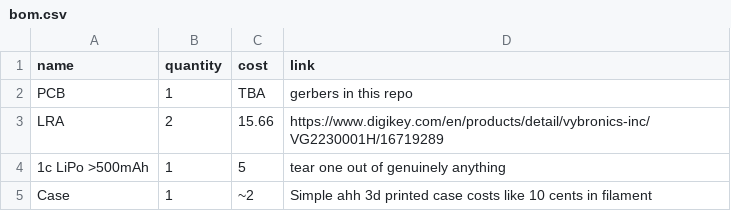
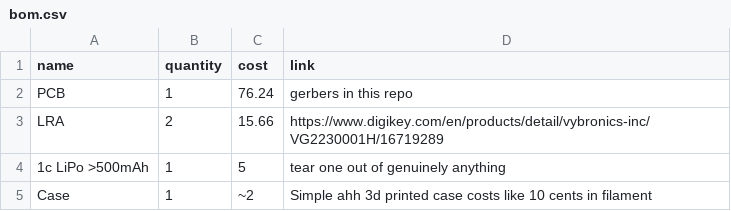
Before and after one commit to ntxngle/boom2box, a CSV file: docs/bom.csv, drawn as a sheet.

Commit message:
larp

```diff
--- a/docs/bom.csv
+++ b/docs/bom.csv
@@ -1,3 +1,3 @@
 name,quantity,cost,link,,
-PCB,1,TBA,gerbers in this repo,,
+PCB,1,76.24,gerbers in this repo,,
 LRA,2,15.66,https://www.digikey.com/en/products/detail/vybronics-inc/VG2230001H/16719289,,
```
^^^^
Write everything in the records out exactly, apart from the pictures.

Before and after one commit to ntxngle/boom2box, a CSV file: docs/bom.csv, drawn as a sheet.

Commit message:
larp

```diff
--- a/docs/bom.csv
+++ b/docs/bom.csv
@@ -1,3 +1,3 @@
 name,quantity,cost,link,,
-PCB,1,TBA,gerbers in this repo,,
+PCB,1,76.24,gerbers in this repo,,
 LRA,2,15.66,https://www.digikey.com/en/products/detail/vybronics-inc/VG2230001H/16719289,,
```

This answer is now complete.